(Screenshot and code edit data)
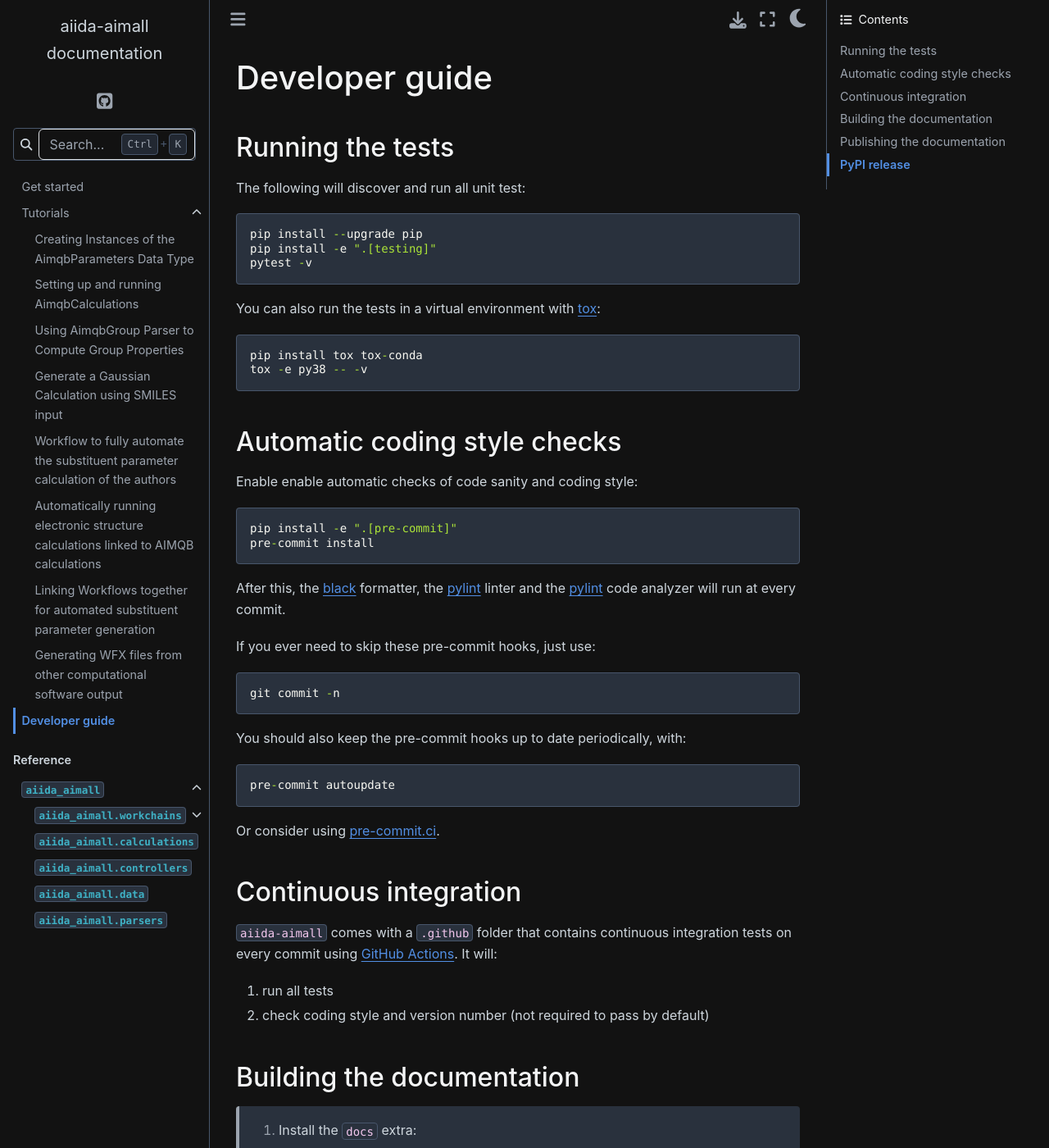
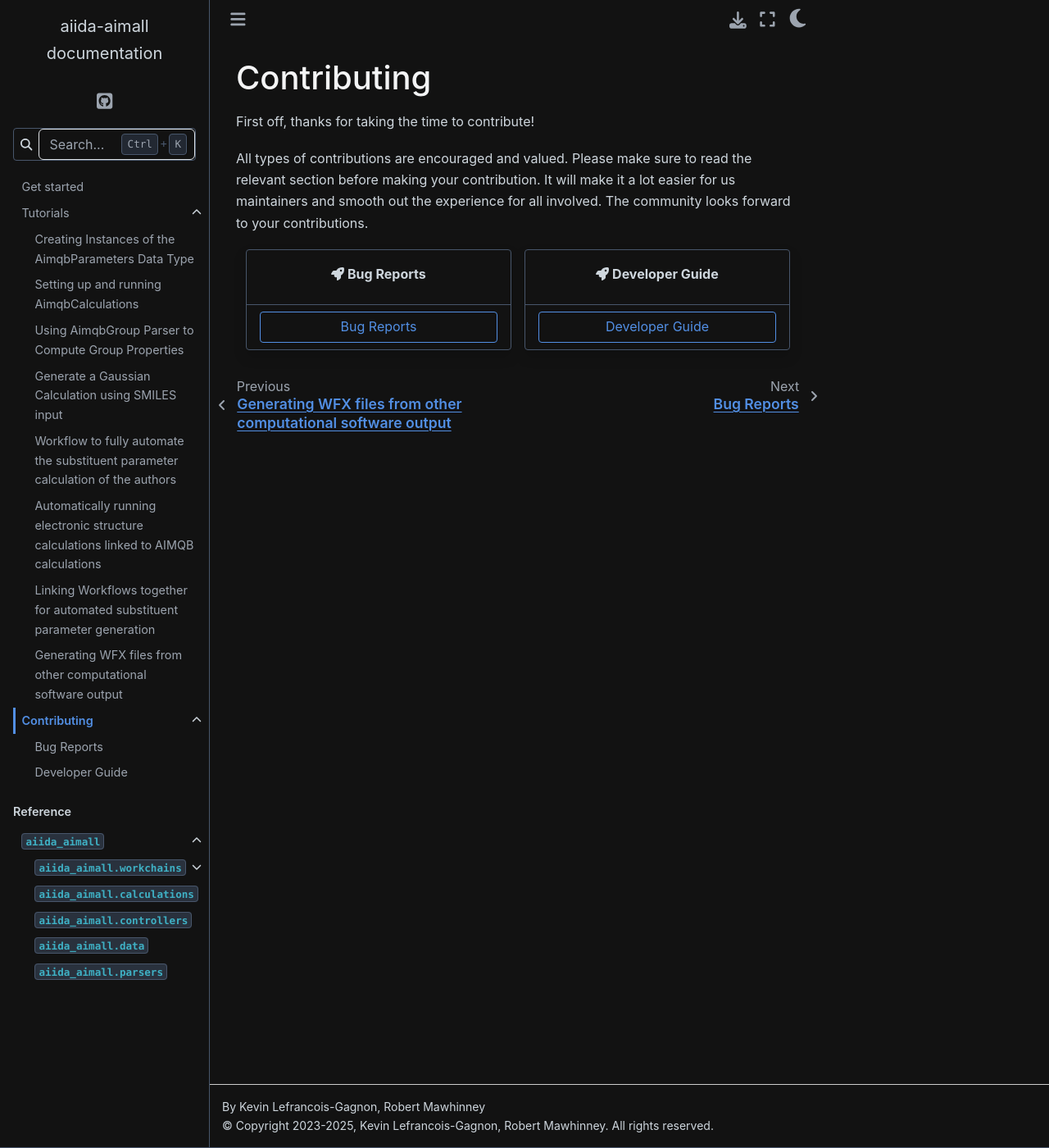
Before and after one commit to kmlefran/aiida-aimall, a Sphinx documentation site: the page built from docs/source/developer_guide/index.md, in a window 1280 px wide and 1400 px high. Shown: the whole window at 82% size. Built offline with Sphinx 7.4.7 and the Sphinx Book theme 1.1.4, drawn with Linux system fonts in a browser that asks for light colours; some of the changed text lies outside the part shown.

Commit message:
Improve developer guideline documentation

````diff
--- /dev/null
+++ b/docs/source/developer_guide/index.md
@@ -0,0 +1,53 @@
+# Contributing
+
+(contributing)=
+
+First off, thanks for taking the time to contribute!
+
+All types of contributions are encouraged and valued.  Please make sure to read the relevant section before making your contribution. It will make it a lot easier for us maintainers and smooth out the experience for all involved. The community looks forward to your contributions.
+
+```{toctree}
+:hidden: true
+:maxdepth: 1
+
+bug_reports.md
+developer_guide.md
+
+```
+
+::::{grid} 2
+:gutter: 3
+
+:::{grid-item-card} {fa}`rocket;mr-1` Bug Reports
+:text-align: center
+:shadow: md
+
++++
+
+```{button-ref} bug_reports
+:ref-type: doc
+:click-parent:
+:expand:
+:color: primary
+:outline:
+```
+
+:::
+
+:::{grid-item-card} {fa}`rocket;mr-1` Developer Guide
+:text-align: center
+:shadow: md
+
++++
+
+```{button-ref} developer_guide
+:ref-type: doc
+:click-parent:
+:expand:
+:color: primary
+:outline:
+```
+
+:::
+
+::::
--- a/docs/source/developer_guide/index.rst
+++ /dev/null
@@ -1,100 +0,0 @@
-===============
-Developer guide
-===============
-
-Running the tests
-+++++++++++++++++
-
-The following will discover and run all unit test::
-
-    pip install --upgrade pip
-    pip install -e ".[testing]"
-    pytest -v
-
-You can also run the tests in a virtual environment with `tox <https://tox.wiki/en/latest/>`_::
-
-    pip install tox tox-conda
-    tox -e py38 -- -v
-
-Automatic coding style checks
-+++++++++++++++++++++++++++++
-
-Enable enable automatic checks of code sanity and coding style::
-
-    pip install -e ".[pre-commit]"
-    pre-commit install
-
-After this, the `black <https://black.readthedocs.io>`_ formatter,
-the `pylint <https://www.pylint.org/>`_ linter
-and the `pylint <https://www.pylint.org/>`_ code analyzer will
-run at every commit.
-
-If you ever need to skip these pre-commit hooks, just use::
-
-    git commit -n
-
-You should also keep the pre-commit hooks up to date periodically, with::
-
-    pre-commit autoupdate
-
-Or consider using `pre-commit.ci <https://pre-commit.ci/>`_.
-
-Continuous integration
-++++++++++++++++++++++
-
-``aiida-aimall`` comes with a ``.github`` folder that contains continuous integration tests on every commit using `GitHub Actions <https://github.com/features/actions>`_. It will:
-
-#. run all tests
-#. check coding style and version number (not required to pass by default)
-
-Building the documentation
-++++++++++++++++++++++++++
-
- #. Install the ``docs`` extra::
-
-        pip install -e ".[docs]"
-
- #. Edit the individual documentation pages::
-
-        docs/source/index.rst
-        docs/source/developer_guide/index.rst
-        docs/source/installation/index.md
-        docs/source/tutorials/index.md
-
- #. Use `Sphinx`_ to generate the html documentation::
-
-        cd docs
-        make
-
-Check the result by opening ``build/html/index.html`` in your browser.
-
-Publishing the documentation
-++++++++++++++++++++++++++++
-
-Once you're happy with your documentation, it's easy to host it online on ReadTheDocs_:
-
- #. Create an account on ReadTheDocs_
-
- #. Import your ``aiida-aimall`` repository (preferably using ``aiida-aimall`` as the project name)
-
-The documentation is now available at `aiida-aimall.readthedocs.io <http://aiida-aimall.readthedocs.io/>`_.
-
-PyPI release
-++++++++++++
-
-Your plugin is ready to be uploaded to the `Python Package Index <https://pypi.org/>`_.
-Just register for an account and use `flit <https://flit.readthedocs.io/en/latest/upload.html>`_::
-
-    pip install flit
-    flit publish
-
-After this, you (and everyone else) should be able to::
-
-    pip install aiida-aimall
-
-You can also enable *automatic* deployment of git tags to the python package index:
-simply generate a `PyPI API token <https://pypi.org/help/#apitoken>`_ for your PyPI account and add it as a secret to your GitHub repository under the name ``pypi_token`` (Go to Settings -> Secrets).
-
-
-.. _ReadTheDocs: https://readthedocs.org/
-.. _Sphinx: https://www.sphinx-doc.org/en/master/
--- a/docs/source/reference/api/auto/aiida_aimall/workchains/calcfunctions/index.rst
+++ b/docs/source/reference/api/auto/aiida_aimall/workchains/calcfunctions/index.rst
@@ -130,6 +130,7 @@ Functions
    For a given smiles, determine xyz structure, charge, and multiplicity
 
    :param smiles: SMILEs of substituent to run
+   :type smiles: str
 
    :returns: Dict with keys xyz, charge, multiplicity
 
````
Also changed, not shown: docs/source/developer_guide/bug_reports.md (added, +33 -0 lines), docs/source/developer_guide/developer_guide.md (added, +114 -0 lines), docs/source/reference/api/auto/aiida_aimall/calculations/index.rst (+6 -6 lines), docs/source/reference/api/auto/aiida_aimall/controllers/index.rst (+10 -2 lines), docs/source/reference/api/auto/aiida_aimall/index.rst (+6 -1 lines), docs/source/reference/api/auto/aiida_aimall/workchains/subparam/index.rst (+12 -1 lines).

■ **Try it**:
Copy every line from the records that holds the string "tests".

■ **Answer box**:
-Running the tests
-You can also run the tests in a virtual environment with `tox <https://tox.wiki/en/latest/>`_::
-``aiida-aimall`` comes with a ``.github`` folder that contains continuous integration tests on every commit using `GitHub Actions <https://github.com/features/actions>`_. It will:
-#. run all tests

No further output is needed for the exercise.